30 St Mary Axe (widely known informally as The Gherkin and previously as the Swiss Re Building) is a commercial skyscraper in London’s primary financial district, the City of London. It was completed in December 2003 and opened in April 2004. With 41 storeys, it is 180 metres (591 ft) tall and stands on the former site of the Baltic Exchange, which was extensively damaged in 1992 by the explosion of a bomb placed by the Provisional IRA in St Mary Axe, the street from which the tower takes its name.
After plans to build the 92-storey Millennium Tower were dropped, 30 St Mary Axe was designed by Norman Foster and Arup Group and it was erected by Skanska, with construction commencing in 2001. The building has become an iconic symbol of London and is one of the city’s most widely recognised examples of contemporary architecture. The great railways carved into London and left their massive calling cards: Waterloo, Paddington, Victoria, St Pancras… And then came the car. (Hailed, at the time, as solving a terrible pollution problem… think about it.)
The London Eye is a giant Ferris wheel on the South Bank of the River Thames in London. Also known as the Millennium Wheel, its official name was originally published as the British Airways London Eye, then the Merlin Entertainments London Eye, then the EDF Energy London Eye. Since mid-January 2015, it has been known in branding as the Coca-Cola London Eye, following an agreement signed in September 2014.
The entire structure is 135 metres (443 ft) tall and the wheel has a diameter of 120 metres (394 ft). When erected in 1999 it was the world’s tallest Ferris wheel. Its height was surpassed by the 160 m (520 ft) Star of Nanchang in 2006, the 165 m (541 ft) Singapore Flyer in 2008, and the 167.6 m (550 ft) High Roller (Las Vegas) in 2014. Supported by an A-frame on one side only, unlike the taller Nanchang and Singapore wheels, the Eye is described by its operators as “the world’s tallest cantilevered observation wheel”.
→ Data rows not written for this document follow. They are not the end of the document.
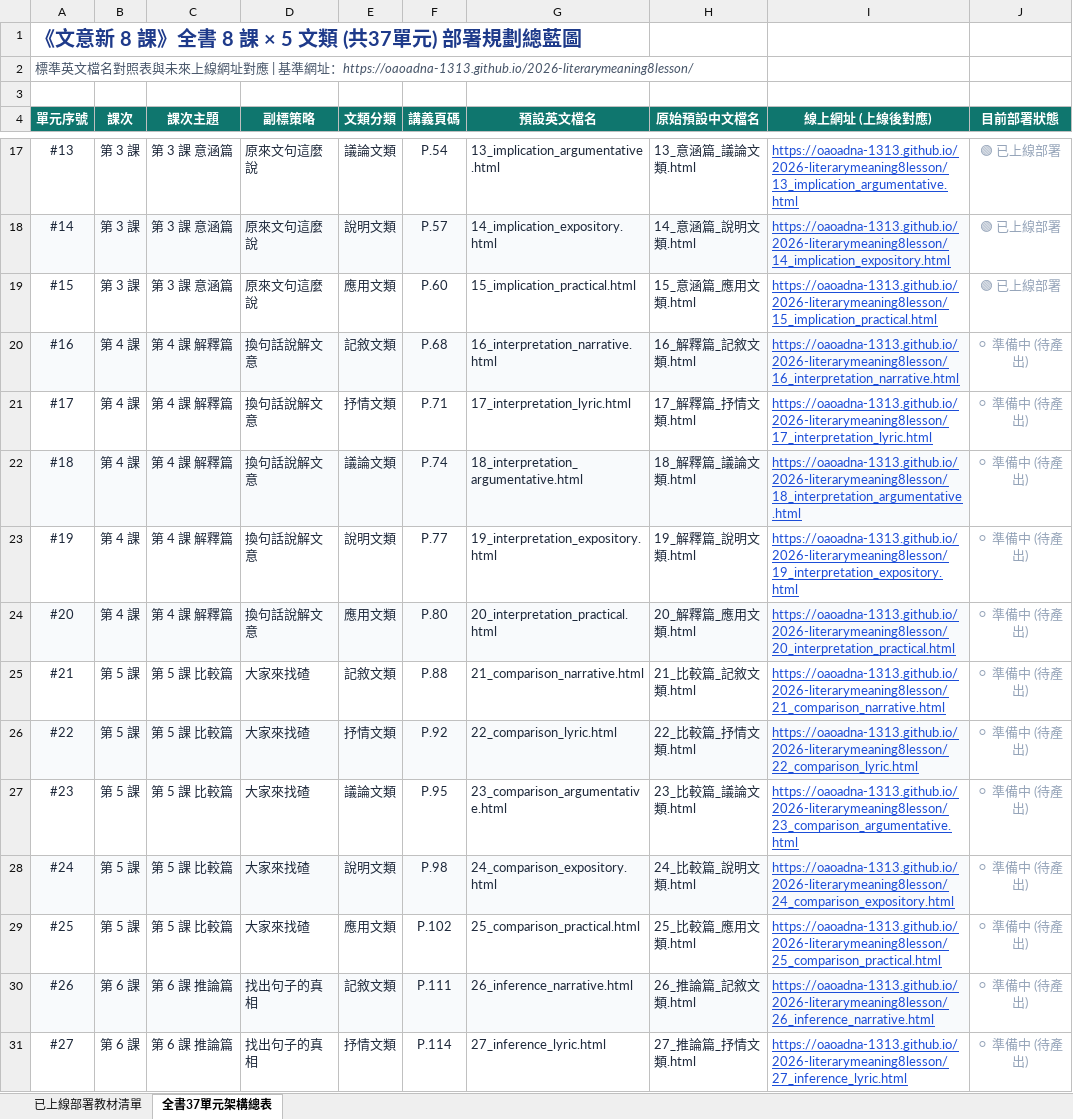
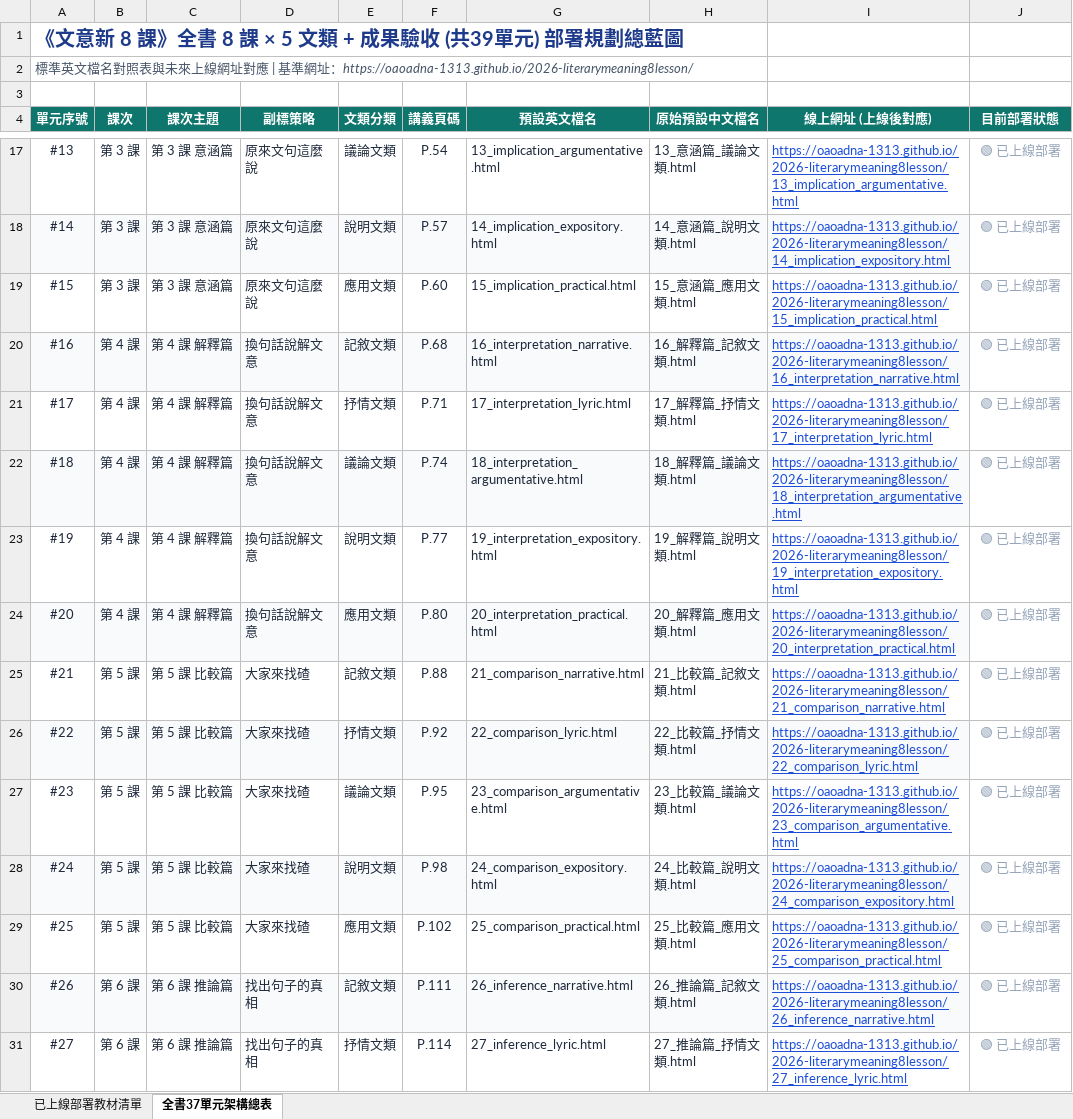
Before and after one commit to oaoadna-1313/2026-literarymeaning8lesson, an Excel workbook: 文意新8課_GitHub部署檔案清單與網址對照表.xlsx, sheet 全書37單元架構總表, drawn as a sheet; only a part is shown, gaps mark what is left out; values as stored, in another font and other column widths than the file's, no borders; the diff covers the shown part only; the diff names each change by its address in the sheet, - before the commit and + after, or states it on an @@ line.

```diff
--- a/文意新8課_GitHub部署檔案清單與網址對照表.xlsx (sheet 全書37單元架構總表)
+++ b/文意新8課_GitHub部署檔案清單與網址對照表.xlsx (sheet 全書37單元架構總表)
-A1 (單元序號): 《文意新 8 課》全書 8 課 × 5 文類 (共37單元) 部署規劃總藍圖
+A1 (單元序號): 《文意新 8 課》全書 8 課 × 5 文類 + 成果驗收 (共39單元) 部署規劃總藍圖
-J20:J31 (目前部署狀態): ⚪ 準備中 (待產出)
+J20:J31 (目前部署狀態): 🟢 已上線部署
```
Also changed, not shown: 2 added rows and 14 edited cells elsewhere in this sheet, sheet 已上線部署教材清單.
It is currently Europe’s tallest Ferris wheel, and offered the highest public viewing point in London until it was superseded by the 245-metre (804 ft) observation deck on the 72nd floor of The Shard, which opened to the public on 1 February 2013. It is the most popular paid tourist attraction in the United Kingdom with over 3.75 million visitors annually, and has made many appearances in popular culture. The London Eye adjoins the western end of Jubilee Gardens (previously the site of the former Dome of Discovery), on the South Bank of the River Thames between Westminster Bridge and Hungerford Bridge, in the London Borough of Lambeth.